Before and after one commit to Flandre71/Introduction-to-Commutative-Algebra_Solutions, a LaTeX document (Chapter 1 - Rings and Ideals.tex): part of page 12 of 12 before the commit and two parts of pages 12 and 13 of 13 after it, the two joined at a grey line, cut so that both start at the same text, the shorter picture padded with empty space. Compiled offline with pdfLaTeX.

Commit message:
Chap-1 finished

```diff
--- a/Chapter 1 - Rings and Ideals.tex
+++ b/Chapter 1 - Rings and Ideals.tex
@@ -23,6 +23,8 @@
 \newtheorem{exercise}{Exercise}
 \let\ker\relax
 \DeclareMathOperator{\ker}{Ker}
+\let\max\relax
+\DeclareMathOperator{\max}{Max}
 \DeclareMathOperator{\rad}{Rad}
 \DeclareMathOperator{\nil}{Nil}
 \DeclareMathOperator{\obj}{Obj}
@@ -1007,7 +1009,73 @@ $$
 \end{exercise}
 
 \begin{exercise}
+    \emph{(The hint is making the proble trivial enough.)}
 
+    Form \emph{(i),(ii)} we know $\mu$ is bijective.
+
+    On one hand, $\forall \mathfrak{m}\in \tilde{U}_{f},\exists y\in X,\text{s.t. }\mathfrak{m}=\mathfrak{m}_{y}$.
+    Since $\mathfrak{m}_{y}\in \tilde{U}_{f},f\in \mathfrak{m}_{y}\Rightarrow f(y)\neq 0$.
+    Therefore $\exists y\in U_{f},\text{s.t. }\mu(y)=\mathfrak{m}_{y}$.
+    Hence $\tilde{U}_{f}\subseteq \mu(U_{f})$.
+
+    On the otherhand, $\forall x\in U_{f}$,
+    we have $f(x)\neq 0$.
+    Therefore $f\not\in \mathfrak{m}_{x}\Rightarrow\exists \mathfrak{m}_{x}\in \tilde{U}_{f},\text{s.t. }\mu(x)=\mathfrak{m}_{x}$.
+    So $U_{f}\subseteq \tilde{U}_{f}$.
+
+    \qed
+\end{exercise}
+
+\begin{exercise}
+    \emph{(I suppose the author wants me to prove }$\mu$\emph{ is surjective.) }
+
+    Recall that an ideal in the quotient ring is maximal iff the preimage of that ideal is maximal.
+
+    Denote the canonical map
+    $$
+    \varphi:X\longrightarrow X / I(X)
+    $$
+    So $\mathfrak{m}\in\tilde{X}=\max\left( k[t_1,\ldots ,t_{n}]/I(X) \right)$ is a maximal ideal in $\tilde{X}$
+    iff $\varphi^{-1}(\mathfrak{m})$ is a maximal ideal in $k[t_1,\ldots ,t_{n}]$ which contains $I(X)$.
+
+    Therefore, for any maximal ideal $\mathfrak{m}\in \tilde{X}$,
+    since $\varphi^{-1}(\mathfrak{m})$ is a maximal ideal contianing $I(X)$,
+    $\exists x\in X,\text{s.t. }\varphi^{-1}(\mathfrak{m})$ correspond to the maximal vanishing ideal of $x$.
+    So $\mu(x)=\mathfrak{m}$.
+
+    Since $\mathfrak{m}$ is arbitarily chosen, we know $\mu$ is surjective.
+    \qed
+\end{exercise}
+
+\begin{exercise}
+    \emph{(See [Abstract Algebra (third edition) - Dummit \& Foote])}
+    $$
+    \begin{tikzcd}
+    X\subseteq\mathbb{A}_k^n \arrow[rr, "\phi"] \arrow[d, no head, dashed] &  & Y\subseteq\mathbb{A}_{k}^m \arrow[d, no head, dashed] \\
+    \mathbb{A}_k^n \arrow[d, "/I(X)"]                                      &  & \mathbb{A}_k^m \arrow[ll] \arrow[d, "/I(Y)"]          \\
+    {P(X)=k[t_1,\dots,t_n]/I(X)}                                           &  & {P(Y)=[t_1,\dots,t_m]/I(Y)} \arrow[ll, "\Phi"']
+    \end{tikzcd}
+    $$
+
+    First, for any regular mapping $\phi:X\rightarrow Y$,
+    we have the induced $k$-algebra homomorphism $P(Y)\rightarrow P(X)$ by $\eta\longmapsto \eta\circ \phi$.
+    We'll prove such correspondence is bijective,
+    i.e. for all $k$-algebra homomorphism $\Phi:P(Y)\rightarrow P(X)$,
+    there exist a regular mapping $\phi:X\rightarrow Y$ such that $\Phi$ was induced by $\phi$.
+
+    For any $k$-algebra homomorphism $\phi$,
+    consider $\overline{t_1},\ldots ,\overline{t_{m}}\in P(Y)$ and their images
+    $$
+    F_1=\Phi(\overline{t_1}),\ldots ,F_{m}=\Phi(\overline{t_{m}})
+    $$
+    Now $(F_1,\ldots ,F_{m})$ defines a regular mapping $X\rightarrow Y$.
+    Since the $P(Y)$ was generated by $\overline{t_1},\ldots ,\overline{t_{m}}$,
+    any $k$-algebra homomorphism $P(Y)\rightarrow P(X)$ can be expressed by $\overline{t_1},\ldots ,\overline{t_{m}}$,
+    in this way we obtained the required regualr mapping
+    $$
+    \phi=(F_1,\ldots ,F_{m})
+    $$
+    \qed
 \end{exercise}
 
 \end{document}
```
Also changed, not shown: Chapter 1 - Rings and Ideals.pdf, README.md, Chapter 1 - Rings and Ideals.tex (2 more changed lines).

====================

■ Directions
Would you show all lines of the material above that contain the word "emph"?

■ Written answer
+    \emph{(The hint is making the proble trivial enough.)}
+    Form \emph{(i),(ii)} we know $\mu$ is bijective.
+    \emph{(I suppose the author wants me to prove }$\mu$\emph{ is surjective.) }
+    \emph{(See [Abstract Algebra (third edition) - Dummit \& Foote])}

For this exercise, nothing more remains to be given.